From Wilmette Beacon, July 31, 2019
Michelle Orth knew from a young age that she wanted to be a coach. Even during her playing days, the New Trier graduate was coaching up her teammates, as well as younger kids in club practices and tournaments.
While her high school career didn’t go any further than her Trevian playing days, she was able to turn her experience into something more valuable: helping teach younger kids the game of volleyball through coaching.
“I played club and high school volleyball for a long time and then prior to going to college, I made the active decision that I didn’t want to play and that’s a difficult decision coming from a competitive environment,” Orth said. “From there I got involved with intramurals and then my senior year of high school I started coaching. When I came home (after college) I realized I was going to touch on some of my connections at the club level and the school level and I found myself
applying for a job at Regina as well as for a coaching position and then from there it kind of took off,”
Now Orth will face a new challenge: being a varsity coach at the high school level for the first time. She takes over a Regina program that had been led by Robert Hughes for over a decade. Hughes left the Wilmette school earlier this summer and accepted a job as an assistant coach at the University of Iowa.
Orth spent this past season coaching both the Freshman A and B at the school and is also a health and physical education teacher at the school. This past year was her first in both roles at Regina.
Being in the building during the day, along with the rest of the girls in the program, is something that the new coach thinks will be of a help to all of those involved.
“I’m really fortunate,” she said. “I get to teach freshman no matter what when they come in and also sophomores so I see them right when they get in the building, they know who I am, I get to actually meet some of them over the summer.
“Having them at a younger level and then watching them grow, it’s really great for setting the core, and also knowing me as a person, a teacher, and a coach. There is obviously a fine line to walk that teacher role with coach conflict and it is really important to me, to keep the teaching and the coaching separate. I love my job, I love that I’m able to teach in a classroom, I teach in the gym and then I get to be back in the gym after school.”
Recently, many teams have started to try to make their program like one big family, mixing in all playing levels in a lot of what the program does.
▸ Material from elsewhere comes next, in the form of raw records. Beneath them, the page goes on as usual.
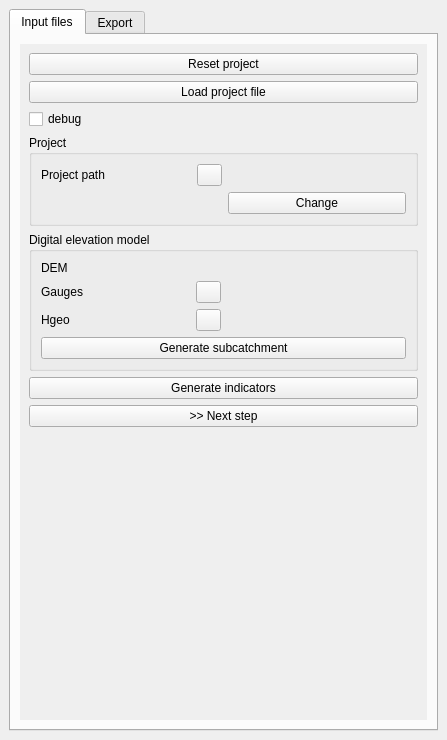
Qt form hrudelin_dockwidget_base.ui (inrae/hru-delin-qgis) before a commit.
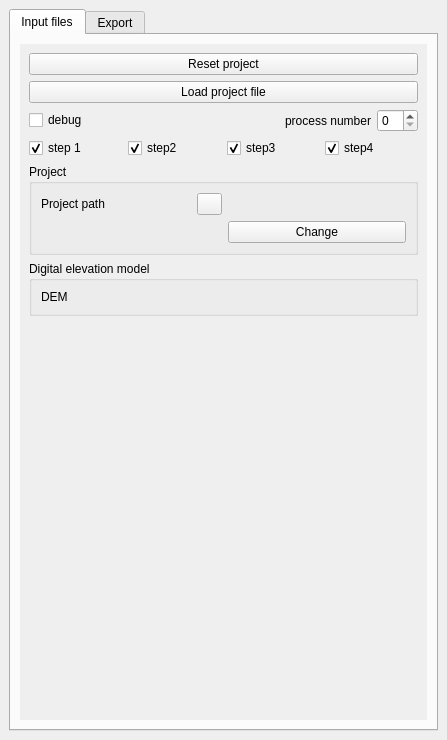
The same form after that commit. Custom widgets are drawn as their Qt base class.

Commit message: let user choose which steps to run, with how many processes

What changed in the file:
```diff
--- a/hrudelin_dockwidget_base.ui
+++ b/hrudelin_dockwidget_base.ui
@@ -85,11 +85,82 @@
              </widget>
             </item>
             <item>
-             <widget class="QCheckBox" name="debugCheck">
-              <property name="text">
-               <string>debug</string>
-              </property>
-             </widget>
+             <layout class="QHBoxLayout" name="horizontalLayout_5">
+              <item>
+               <widget class="QCheckBox" name="debugCheck">
+                <property name="text">
+                 <string>debug</string>
+                </property>
+               </widget>
+              </item>
+              <item>
+               <spacer name="horizontalSpacer">
+                <property name="orientation">
+                 <enum>Qt::Horizontal</enum>
+                </property>
+                <property name="sizeHint" stdset="0">
+                 <size>
+                  <width>40</width>
+                  <height>20</height>
+                 </size>
+                </property>
+               </spacer>
+              </item>
+              <item>
+               <widget class="QLabel" name="nbProcessLabel">
+                <property name="text">
+                 <string>process number</string>
+                </property>
+               </widget>
+              </item>
+              <item>
+               <widget class="QSpinBox" name="nbProcessSpin"/>
+              </item>
+             </layout>
+            </item>
+            <item>
+             <layout class="QHBoxLayout" name="horizontalLayout_3">
+              <item>
+               <widget class="QCheckBox" name="step1Check">
+                <property name="text">
+                 <string>step 1</string>
+                </property>
+                <property name="checked">
+                 <bool>true</bool>
+                </property>
+               </widget>
+              </item>
+              <item>
+               <widget class="QCheckBox" name="step2Check">
+                <property name="text">
+                 <string>step2</string>
+                </property>
+                <property name="checked">
+                 <bool>true</bool>
+                </property>
+               </widget>
+              </item>
+              <item>
+               <widget class="QCheckBox" name="step3Check">
+                <property name="text">
+                 <string>step3</string>
+                </property>
+                <property name="checked">
+                 <bool>true</bool>
+                </property>
+               </widget>
+              </item>
+              <item>
+               <widget class="QCheckBox" name="step4Check">
+                <property name="text">
+                 <string>step4</string>
+                </property>
+                <property name="checked">
+                 <bool>true</bool>
+                </property>
+               </widget>
+              </item>
+             </layout>
             </item>
             <item>
              <widget class="QGroupBox" name="projectBox">
@@ -213,81 +284,6 @@
                    </property>
                   </widget>
                  </item>
-                 <item row="1" column="0">
-                  <layout class="QHBoxLayout" name="horizontalLayout_5">
-                   <item>
-                    <widget class="QLabel" name="studyAreaLabel">
-                     <property name="minimumSize">
-                      <size>
-                       <width>0</width>
-                       <height>0</height>
-                      </size>
-                     </property>
-                     <property name="maximumSize">
-                      <size>
-                       <width>250</width>
-                       <height>16777215</height>
-                      </size>
-                     </property>
-                     <property name="text">
-                      <string>Gauges</string>
-                     </property>
-                     <property name="wordWrap">
-                      <bool>true</bool>
-                     </property>
-                    </widget>
-                   </item>
-                   <item>
-                    <widget class="QPushButton" name="studyHelpButton">
-                     <property name="sizePolicy">
-                      <sizepolicy hsizetype="Fixed" vsizetype="Fixed">
-                       <horstretch>0</horstretch>
-                       <verstretch>0</verstretch>
-                      </sizepolicy>
-                     </property>
-                     <property name="maximumSize">
-                      <size>
-                       <width>25</width>
-                       <height>16777215</height>
-                      </size>
-                     </property>
-                     <property name="text">
-                      <string/>
-                     </property>
-                    </widget>
-                   </item>
-                  </layout>
-                 </item>
-                 <item row="2" column="0">
-                  <layout class="QHBoxLayout" name="horizontalLayout_3">
-                   <item>
-                    <widget class="QLabel" name="subcatchmentLabel">
-                     <property name="text">
-                      <string>Hgeo</string>
-                     </property>
-                    </widget>
-                   </item>
-                   <item>
-                    <widget class="QPushButton" name="subcatchmentHelpButton">
-                     <property name="sizePolicy">
-                      <sizepolicy hsizetype="Fixed" vsizetype="Fixed">
-                       <horstretch>0</horstretch>
-                       <verstretch>0</verstretch>
-                      </sizepolicy>
-                     </property>
-                     <property name="maximumSize">
-                      <size>
-                       <width>25</width>
-                       <height>16777215</height>
-                      </size>
-                     </property>
-                     <property name="text">
-                      <string/>
-                     </property>
-                    </widget>
-                   </item>
-                  </layout>
-                 </item>
                  <item row="0" column="0">
                   <widget class="QLabel" name="demFileLabel">
                    <property name="enabled">
@@ -313,52 +309,11 @@
                    </property>
                   </widget>
                  </item>
-                 <item row="2" column="1">
-                  <widget class="QgsFileWidget" name="mQgsFileSubcatchment">
-                   <property name="filter">
-                    <string>*.tif *.map *.shp *.gpkg ;; All files (*)</string>
-                   </property>
-                  </widget>
-                 </item>
-                 <item row="1" column="1">
-                  <widget class="QgsFileWidget" name="mQgsFileStudyArea">
-                   <property name="filter">
-                    <string>*.tif *.map *.shp *.gpkg ;; All files (*)</string>
-                   </property>
-                  </widget>
-                 </item>
                 </layout>
                </item>
-               <item>
-                <widget class="QPushButton" name="generateCatchmentBtn">
-                 <property name="sizePolicy">
-                  <sizepolicy hsizetype="Minimum" vsizetype="Fixed">
-                   <horstretch>0</horstretch>
-                   <verstretch>0</verstretch>
-                  </sizepolicy>
-                 </property>
-                 <property name="text">
-                  <string>Generate subcatchment</string>
-                 </property>
-                </widget>
-               </item>
               </layout>
              </widget>
             </item>
-            <item>
-             <widget class="QPushButton" name="generateIndicatorsBtn">
-              <property name="text">
-               <string>Generate indicators</string>
-              </property>
-             </widget>
-            </item>
-            <item>
-             <widget class="QPushButton" name="afterIndicatorsButton">
-              <property name="text">
-               <string>&gt;&gt; Next step</string>
-              </property>
-             </widget>
-            </item>
             <item>
              <spacer name="verticalSpacer">
               <property name="orientation">
```
The commit also changes 1 other file.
Regina, too, will follow in that same mold in Orth’s first year.
“I think having just one program, we’re lucky enough here that we field four teams, which is extremely important for our enrollment and the competitive nature of the program,” Orth said. “One thing we do is we incorporate things called buddy families, they’re big sister/little sister so a player from each team is assigned essentially a family and then we have different days, they’re practice days, that we will get together, different things maybe one or the other gets something, gets a small gift like ‘here’s a piece of ribbon,’ for example.”
The Panthers and Orth begin the season in mid-August and will face Northside Prep Aug. 27 on the road in their new coach’s debut.